Segment Start: Available records

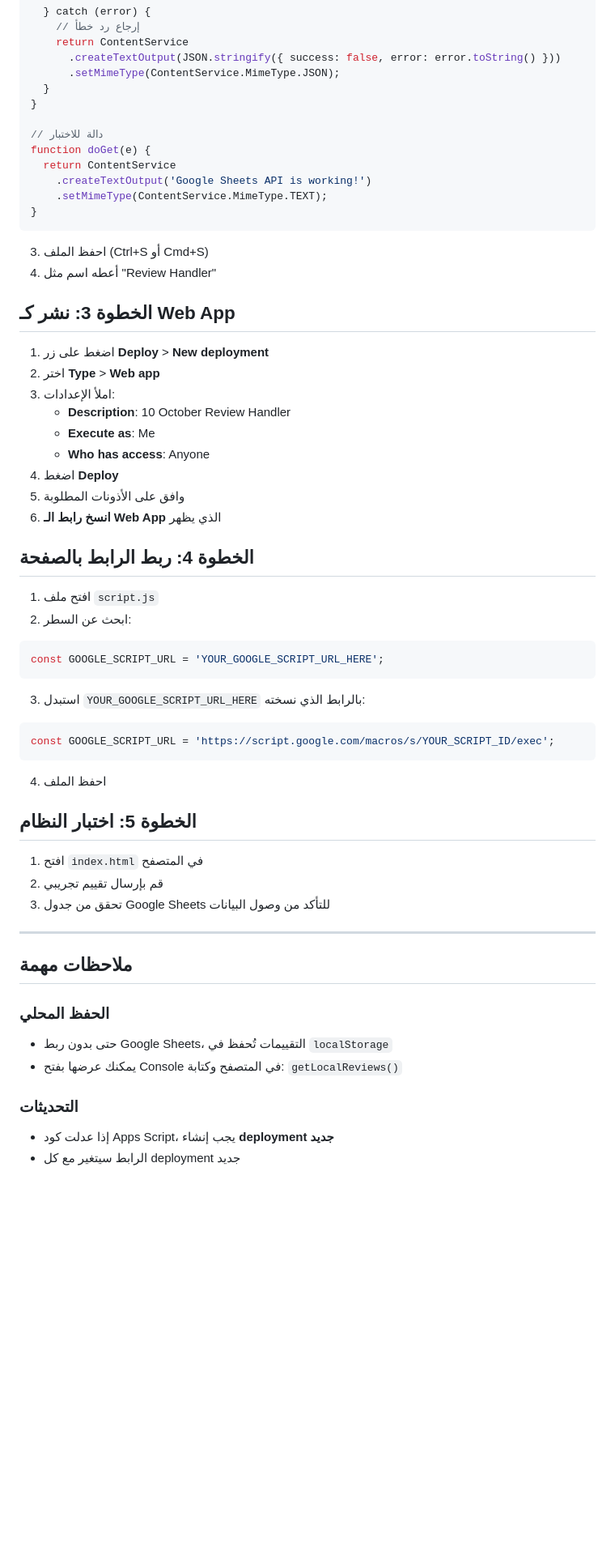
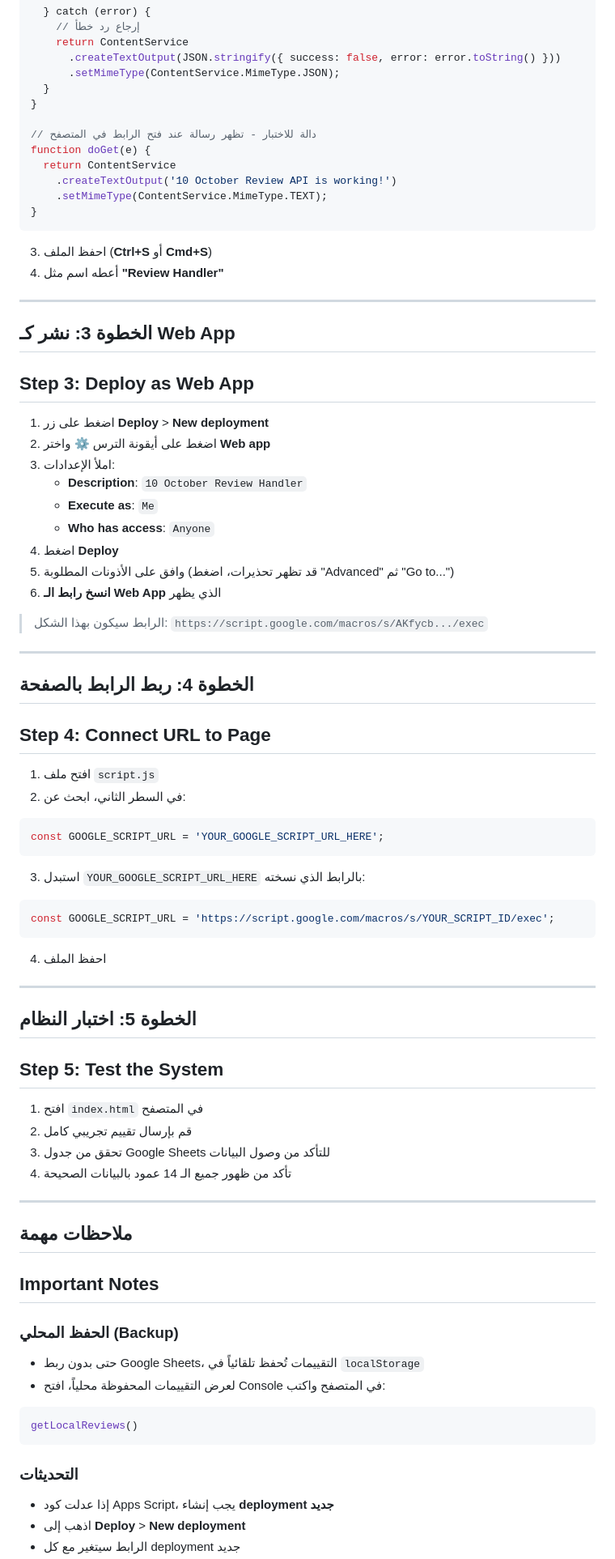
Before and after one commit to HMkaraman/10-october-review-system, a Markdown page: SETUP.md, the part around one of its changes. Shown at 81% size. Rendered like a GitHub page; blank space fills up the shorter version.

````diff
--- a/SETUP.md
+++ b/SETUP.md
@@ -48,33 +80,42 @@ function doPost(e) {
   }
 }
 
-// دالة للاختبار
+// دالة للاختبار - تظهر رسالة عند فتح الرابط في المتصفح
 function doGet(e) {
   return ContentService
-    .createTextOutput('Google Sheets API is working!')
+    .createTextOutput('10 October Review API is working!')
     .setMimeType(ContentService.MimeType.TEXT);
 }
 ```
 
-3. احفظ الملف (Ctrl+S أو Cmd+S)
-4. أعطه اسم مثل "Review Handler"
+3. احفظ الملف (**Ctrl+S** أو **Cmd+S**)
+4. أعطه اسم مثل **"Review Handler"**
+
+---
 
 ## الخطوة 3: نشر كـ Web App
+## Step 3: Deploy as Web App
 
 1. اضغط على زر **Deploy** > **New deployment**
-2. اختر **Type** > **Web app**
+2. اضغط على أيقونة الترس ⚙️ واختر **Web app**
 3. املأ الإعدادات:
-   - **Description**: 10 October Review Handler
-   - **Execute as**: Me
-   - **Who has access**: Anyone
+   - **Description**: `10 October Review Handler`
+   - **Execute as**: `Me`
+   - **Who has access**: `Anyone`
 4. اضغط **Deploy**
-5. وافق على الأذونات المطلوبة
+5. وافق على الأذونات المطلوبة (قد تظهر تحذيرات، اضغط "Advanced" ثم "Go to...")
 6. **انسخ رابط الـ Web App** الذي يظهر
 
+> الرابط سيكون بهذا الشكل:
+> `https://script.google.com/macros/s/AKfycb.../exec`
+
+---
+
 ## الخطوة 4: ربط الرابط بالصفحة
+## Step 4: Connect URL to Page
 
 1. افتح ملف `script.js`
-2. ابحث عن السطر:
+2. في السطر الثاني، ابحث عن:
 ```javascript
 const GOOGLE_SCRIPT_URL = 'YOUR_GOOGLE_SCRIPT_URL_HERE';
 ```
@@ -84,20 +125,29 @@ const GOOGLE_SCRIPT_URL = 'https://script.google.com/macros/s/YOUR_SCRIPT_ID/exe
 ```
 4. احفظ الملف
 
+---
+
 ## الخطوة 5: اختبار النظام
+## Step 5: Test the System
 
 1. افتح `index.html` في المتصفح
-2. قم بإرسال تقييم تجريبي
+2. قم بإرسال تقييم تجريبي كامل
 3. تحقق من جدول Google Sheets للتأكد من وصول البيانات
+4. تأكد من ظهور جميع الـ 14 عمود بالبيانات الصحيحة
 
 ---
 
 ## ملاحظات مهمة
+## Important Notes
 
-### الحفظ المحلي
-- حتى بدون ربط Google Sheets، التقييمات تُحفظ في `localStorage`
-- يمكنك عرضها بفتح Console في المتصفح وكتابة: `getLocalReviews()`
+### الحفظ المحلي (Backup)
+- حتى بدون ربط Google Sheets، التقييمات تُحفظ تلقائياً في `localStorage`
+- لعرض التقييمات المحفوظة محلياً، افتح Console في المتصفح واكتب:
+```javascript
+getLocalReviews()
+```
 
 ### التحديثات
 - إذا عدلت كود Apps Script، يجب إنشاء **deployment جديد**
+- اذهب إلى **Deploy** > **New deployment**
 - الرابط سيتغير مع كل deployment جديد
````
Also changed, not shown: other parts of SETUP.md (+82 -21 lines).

Segment End: Available records

• [Exercise description] The answer must be every line from the records above that contains the word "المتصفح", copied in full.

• [Task response]
+// دالة للاختبار - تظهر رسالة عند فتح الرابط في المتصفح
 1. افتح `index.html` في المتصفح
-- يمكنك عرضها بفتح Console في المتصفح وكتابة: `getLocalReviews()`
+- لعرض التقييمات المحفوظة محلياً، افتح Console في المتصفح واكتب:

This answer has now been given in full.